____ Supplied records
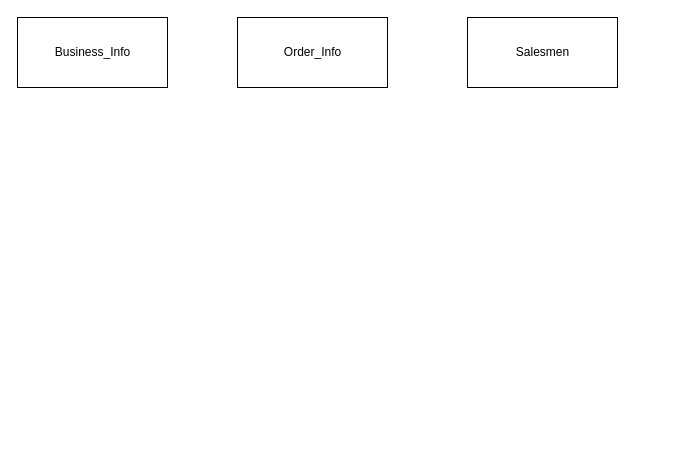
Earlier version of the draw.io diagram TakeHomeProject.drawio (mrkwapo/DatabaseDesignAndManagement). Source tidied: cells renumbered, new cells numbered last; positions are measured from the earlier drawing's top-left corner, leaving out a move shared by most shapes. Both pictures are drawn from the tidied source at 100%, with x=0, y=0 at pixel (17, 17).
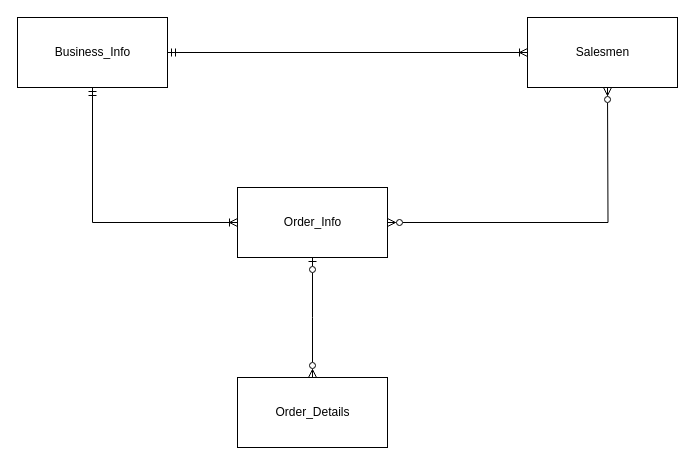
Above is the later version.

Commit message:
added Order_Details

What changed in the source:
```diff
@@
 <mxGraphModel>
   <root>
     <mxCell id="0" />
     <mxCell id="1" parent="0" />
     <mxCell id="2" style="group;" parent="1" vertex="1">
       <mxGeometry width="150" height="70" as="geometry" />
     </mxCell>
     <mxCell id="3" style="rounded=0;whiteSpace=wrap;html=1;" parent="2" vertex="1">
       <mxGeometry width="150" height="70" as="geometry" />
     </mxCell>
     <mxCell id="4" value="Business_Info" style="text;html=1;align=center;verticalAlign=middle;strokeColor=none;fillColor=none;" parent="2" vertex="1">
       <mxGeometry x="25" y="20" width="100" height="30" as="geometry" />
     </mxCell>
     <mxCell id="5" style="group;" parent="1" vertex="1">
-      <mxGeometry x="220" width="150" height="70" as="geometry" />
+      <mxGeometry x="220" y="170" width="150" height="70" as="geometry" />
     </mxCell>
+    <mxCell id="11" style="edgeStyle=orthogonalEdgeStyle;rounded=0;jettySize=auto;html=1;endArrow=ERzeroToMany;endFill=0;startArrow=ERzeroToOne;startFill=0;" parent="5" edge="1" source="6">
+      <mxGeometry relative="1" as="geometry">
+        <mxPoint x="75" y="190" as="targetPoint" />
+      </mxGeometry>
+    </mxCell>
+    <mxCell id="12" style="edgeStyle=orthogonalEdgeStyle;rounded=0;jettySize=auto;html=1;endArrow=ERzeroToMany;endFill=0;startArrow=ERzeroToMany;startFill=0;" parent="5" edge="1" source="6">
+      <mxGeometry relative="1" as="geometry">
+        <mxPoint x="370" y="-100" as="targetPoint" />
+      </mxGeometry>
+    </mxCell>
     <mxCell id="6" style="rounded=0;whiteSpace=wrap;html=1;" parent="5" vertex="1">
       <mxGeometry width="150" height="70" as="geometry" />
     </mxCell>
     <mxCell id="7" value="Order_Info" style="text;html=1;align=center;verticalAlign=middle;strokeColor=none;fillColor=none;" parent="5" vertex="1">
       <mxGeometry x="35" y="20" width="80" height="30" as="geometry" />
     </mxCell>
     <mxCell id="8" style="group;" parent="1" vertex="1">
-      <mxGeometry x="450" width="150" height="70" as="geometry" />
+      <mxGeometry x="510" width="150" height="70" as="geometry" />
     </mxCell>
     <mxCell id="9" style="rounded=0;whiteSpace=wrap;html=1;" parent="8" vertex="1">
       <mxGeometry width="150" height="70" as="geometry" />
     </mxCell>
     <mxCell id="10" value="Salesmen" style="text;html=1;align=center;verticalAlign=middle;strokeColor=none;fillColor=none;" parent="8" vertex="1">
       <mxGeometry x="35" y="20" width="80" height="30" as="geometry" />
     </mxCell>
+    <mxCell id="13" style="edgeStyle=orthogonalEdgeStyle;rounded=0;jettySize=auto;html=1;entryX=0.5;entryY=1;entryDx=0;entryDy=0;endArrow=ERmandOne;endFill=0;startArrow=ERoneToMany;startFill=0;" parent="1" edge="1" source="6" target="3">
+      <mxGeometry relative="1" as="geometry" />
+    </mxCell>
+    <mxCell id="14" style="group;" parent="1" vertex="1">
+      <mxGeometry x="220" y="360" width="150" height="70" as="geometry" />
+    </mxCell>
+    <mxCell id="15" style="rounded=0;whiteSpace=wrap;html=1;" parent="14" vertex="1">
+      <mxGeometry width="150" height="70" as="geometry" />
+    </mxCell>
+    <mxCell id="16" value="Order_Details" style="text;html=1;align=center;verticalAlign=middle;strokeColor=none;fillColor=none;" parent="14" vertex="1">
+      <mxGeometry x="25" y="20" width="100" height="30" as="geometry" />
+    </mxCell>
+    <mxCell id="17" style="edgeStyle=orthogonalEdgeStyle;rounded=0;jettySize=auto;html=1;entryX=0;entryY=0.5;entryDx=0;entryDy=0;endArrow=ERoneToMany;endFill=0;startArrow=ERmandOne;startFill=0;" parent="1" edge="1" source="3" target="9">
+      <mxGeometry relative="1" as="geometry" />
+    </mxCell>
   </root>
 </mxGraphModel>
```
________
■ How to complete this task
Taking the records above as a whole, work out how many of their lines hold the word "vertex". The reply should be that number alone.

■ Task result
12